There’s something about not knowing that hits us deep. Daily life usually does not strike such a blow, but every once in a while we get put in our place. It’s like being forced into the Total Perspective Vortex from Douglas Adam’s The Restaurant at the End of the Universe, a torture device that shows you how infinitely small you are compared to the Universe.
We like feeling in control, equipped with knowledge; on top of the world, or at least the world inside our own heads. The media coverage about MH370 demonstrates this. We want information to pierce the obscurity. We want someone to do something. We want governments and corporations to take the right steps towards reducing the uncertainty. And they well should.
Contrast this with a normal lecture day in the safe, creative fortress of Central Saint Martins. In MA Innovation Management, we are told that uncertainty is ‘great’. It offers opportunity for learning and new discoveries. Joseph Schumpeter agrees that fundamental uncertainty is inherent to all innovation. Nassim Nicholas Taleb in his book Antifragile: Things that Gain from Disorder defines antifragile as the ability to face shocks and get better, saying the antifragile emerge from uncertainty stronger for the experience.

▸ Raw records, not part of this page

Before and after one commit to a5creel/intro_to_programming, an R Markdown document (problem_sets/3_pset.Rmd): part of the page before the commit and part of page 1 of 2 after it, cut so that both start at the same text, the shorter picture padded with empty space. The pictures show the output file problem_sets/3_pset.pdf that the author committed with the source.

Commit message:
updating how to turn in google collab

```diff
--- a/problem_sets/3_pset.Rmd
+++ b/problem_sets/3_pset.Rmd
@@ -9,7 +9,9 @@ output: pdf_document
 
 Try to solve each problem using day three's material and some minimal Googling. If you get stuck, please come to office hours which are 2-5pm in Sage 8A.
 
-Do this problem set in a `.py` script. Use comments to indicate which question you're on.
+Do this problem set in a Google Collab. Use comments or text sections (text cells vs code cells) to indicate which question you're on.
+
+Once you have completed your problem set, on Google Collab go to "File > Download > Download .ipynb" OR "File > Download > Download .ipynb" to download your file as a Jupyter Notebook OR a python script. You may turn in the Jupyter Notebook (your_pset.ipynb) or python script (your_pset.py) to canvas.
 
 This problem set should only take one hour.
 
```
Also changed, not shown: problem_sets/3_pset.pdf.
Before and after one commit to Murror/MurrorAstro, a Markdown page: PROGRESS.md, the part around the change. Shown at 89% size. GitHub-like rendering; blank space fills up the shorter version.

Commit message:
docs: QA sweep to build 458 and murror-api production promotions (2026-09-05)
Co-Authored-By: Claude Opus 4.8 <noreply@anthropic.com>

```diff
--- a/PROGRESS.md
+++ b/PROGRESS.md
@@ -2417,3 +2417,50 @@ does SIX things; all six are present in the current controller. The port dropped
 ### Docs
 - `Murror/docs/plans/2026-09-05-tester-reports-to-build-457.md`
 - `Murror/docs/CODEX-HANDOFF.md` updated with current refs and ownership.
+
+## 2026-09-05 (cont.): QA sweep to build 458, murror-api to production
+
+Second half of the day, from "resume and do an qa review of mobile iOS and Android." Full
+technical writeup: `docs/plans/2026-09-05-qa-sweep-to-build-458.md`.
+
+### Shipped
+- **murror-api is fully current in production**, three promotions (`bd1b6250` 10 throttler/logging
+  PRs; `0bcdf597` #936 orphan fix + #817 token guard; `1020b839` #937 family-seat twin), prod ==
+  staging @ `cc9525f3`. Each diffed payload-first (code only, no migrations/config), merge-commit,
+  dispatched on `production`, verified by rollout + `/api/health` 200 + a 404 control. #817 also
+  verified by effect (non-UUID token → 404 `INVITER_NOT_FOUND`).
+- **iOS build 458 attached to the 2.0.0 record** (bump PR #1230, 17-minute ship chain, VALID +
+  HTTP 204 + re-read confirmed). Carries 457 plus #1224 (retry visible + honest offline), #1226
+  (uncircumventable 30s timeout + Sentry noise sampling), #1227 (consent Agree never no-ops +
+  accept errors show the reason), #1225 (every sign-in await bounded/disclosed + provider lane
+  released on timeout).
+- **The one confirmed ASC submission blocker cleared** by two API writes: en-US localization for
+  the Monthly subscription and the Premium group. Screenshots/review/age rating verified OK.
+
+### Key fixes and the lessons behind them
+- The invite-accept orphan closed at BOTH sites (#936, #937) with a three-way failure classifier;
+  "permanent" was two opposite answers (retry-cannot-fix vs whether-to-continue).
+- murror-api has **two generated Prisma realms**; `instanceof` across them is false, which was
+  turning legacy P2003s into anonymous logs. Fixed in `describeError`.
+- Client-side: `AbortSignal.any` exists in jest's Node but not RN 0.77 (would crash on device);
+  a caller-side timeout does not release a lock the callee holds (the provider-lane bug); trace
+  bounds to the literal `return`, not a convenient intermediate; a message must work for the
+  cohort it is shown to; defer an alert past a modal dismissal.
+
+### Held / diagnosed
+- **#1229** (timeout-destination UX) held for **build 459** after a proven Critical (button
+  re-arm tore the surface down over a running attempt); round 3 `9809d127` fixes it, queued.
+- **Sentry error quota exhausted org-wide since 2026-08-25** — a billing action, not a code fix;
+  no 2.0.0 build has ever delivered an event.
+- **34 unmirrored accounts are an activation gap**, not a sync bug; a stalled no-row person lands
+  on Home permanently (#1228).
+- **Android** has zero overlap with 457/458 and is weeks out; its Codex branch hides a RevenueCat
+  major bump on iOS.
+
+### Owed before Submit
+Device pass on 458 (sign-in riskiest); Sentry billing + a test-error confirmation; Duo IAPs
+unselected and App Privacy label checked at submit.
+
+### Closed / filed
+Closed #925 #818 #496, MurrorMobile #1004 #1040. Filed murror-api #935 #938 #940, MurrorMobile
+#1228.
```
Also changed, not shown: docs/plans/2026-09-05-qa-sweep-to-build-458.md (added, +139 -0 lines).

But it would be tactless to tell people to get comfort from the productivity of uncertainty. Or even like it. And I stand with Taleb against increasing antifragility at the expense of individuals. As us innovators tout the benefits of uncertainty, how can we work to deliver the basic certainties of safety and health in increasing measure?
While we emotionally dislike uncertainty, it has been shown molecularly endemic to everyday life. According to Werner Heisenberg’s uncertainty principle, we can’t even get a handle on the smallest specks: we can’t measure both the position and momentum of a particle with precision. The more accurately we measure one, the more the other eludes us. We can’t find a Boeing 777; we can’t find atoms.
But maybe this is the beginning of humility. And maybe humility is a beginning of knowledge. In response to uncertainty we are driven to seek information; when one of our paradigms fails us we are willing to try anything. As artist Bonnie Camplin says, “no truth is forever”, but maybe that is because no truth is complete. Admitting the fundamental reality of uncertainty can be a driving force on a daily quest to knowledge.